My resident asked me to care for a Shakespearean actress who had had a pelvic exenteration for vaginal cancer. In her room I found Mrs Phelps sitting up in bed, a bony lady with short straight hair, deep-set eyes, and regal posture. I introduced myself and asked how she was feeling.
"Not very well, thank you," she replied with a pronounced British accent. When I asked if I could take a look at her abdomen, she closed her eyes and said it was fine, as long as she didn't have to look at it. True, it wasn't a pleasant sight. The bandages were soaked with clear, draining fluid that oozed from an open, infected wound. A urine-collection bag was attached to the skin near her umbilicus, and the area around it was red and tender.
Each time I came in to look at her incision, she would close her eyes

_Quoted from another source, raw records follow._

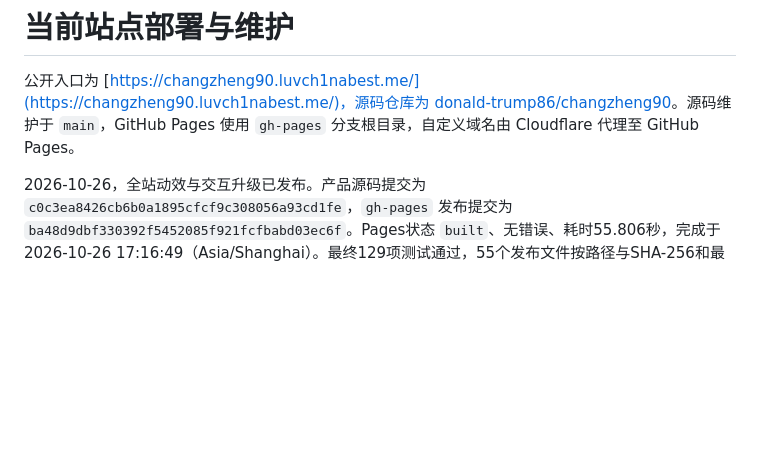
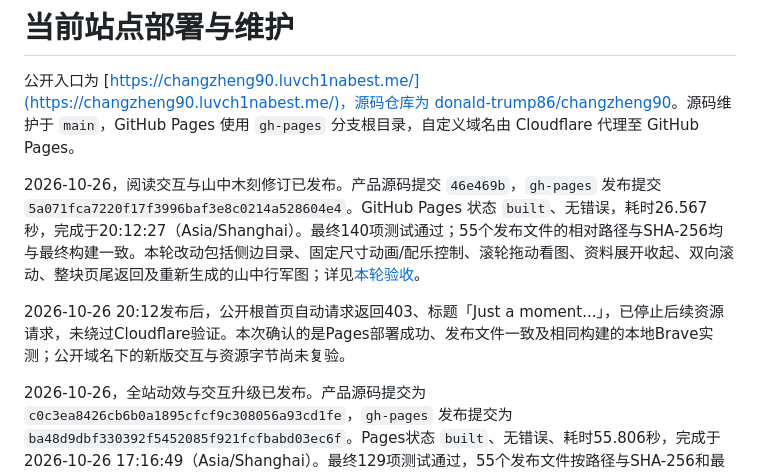
Before and after one commit to donald-trump86/changzheng90, a Markdown page: docs/deployment.md, the part around the change. GitHub-like rendering; blank space fills up the shorter version.

Commit message:
Record reading refinements release and verification limits

```diff
--- a/docs/deployment.md
+++ b/docs/deployment.md
@@ -1,6 +1,10 @@
 # 当前站点部署与维护
 
 公开入口为 [https://changzheng90.luvch1nabest.me/](https://changzheng90.luvch1nabest.me/)，源码仓库为 [donald-trump86/changzheng90](https://github.com/donald-trump86/changzheng90)。源码维护于 `main`，GitHub Pages 使用 `gh-pages` 分支根目录，自定义域名由 Cloudflare 代理至 GitHub Pages。
+
+2026-10-26，阅读交互与山中木刻修订已发布。产品源码提交 `46e469b`，`gh-pages` 发布提交 `5a071fca7220f17f3996baf3e8c0214a528604e4`。GitHub Pages 状态 `built`、无错误，耗时26.567秒，完成于20:12:27（Asia/Shanghai）。最终140项测试通过；55个发布文件的相对路径与SHA-256均与最终构建一致。本轮改动包括侧边目录、固定尺寸动画/配乐控制、滚轮拖动看图、资料展开收起、双向滚动、整块页尾返回及重新生成的山中行军图；详见[本轮验收](reading-refinements-2026-10-26.md)。
+
+2026-10-26 20:12发布后，公开根首页自动请求返回403、标题「Just a moment...」，已停止后续资源请求，未绕过Cloudflare验证。本次确认的是Pages部署成功、发布文件一致及相同构建的本地Brave实测；公开域名下的新版交互与资源字节尚未复验。
 
 2026-10-26，全站动效与交互升级已发布。产品源码提交为 `c0c3ea8426cb6b0a1895cfcf9c308056a93cd1fe`，`gh-pages` 发布提交为 `ba48d9dbf330392f5452085f921fcfbabd03ec6f`。Pages状态 `built`、无错误、耗时55.806秒，完成于2026-10-26 17:16:49（Asia/Shanghai）。最终129项测试通过，55个发布文件按路径与SHA-256和最终构建逐一一致，独立交付门禁Spec PASS、Quality APPROVED。详见[本轮验收](motion-upgrade-2026-10-26.md)。
 
```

Adria Burrows. The Shakespearean Lady. JAMA. 1983;250(17):2295. doi:10.1001/jama.1983.03340170029022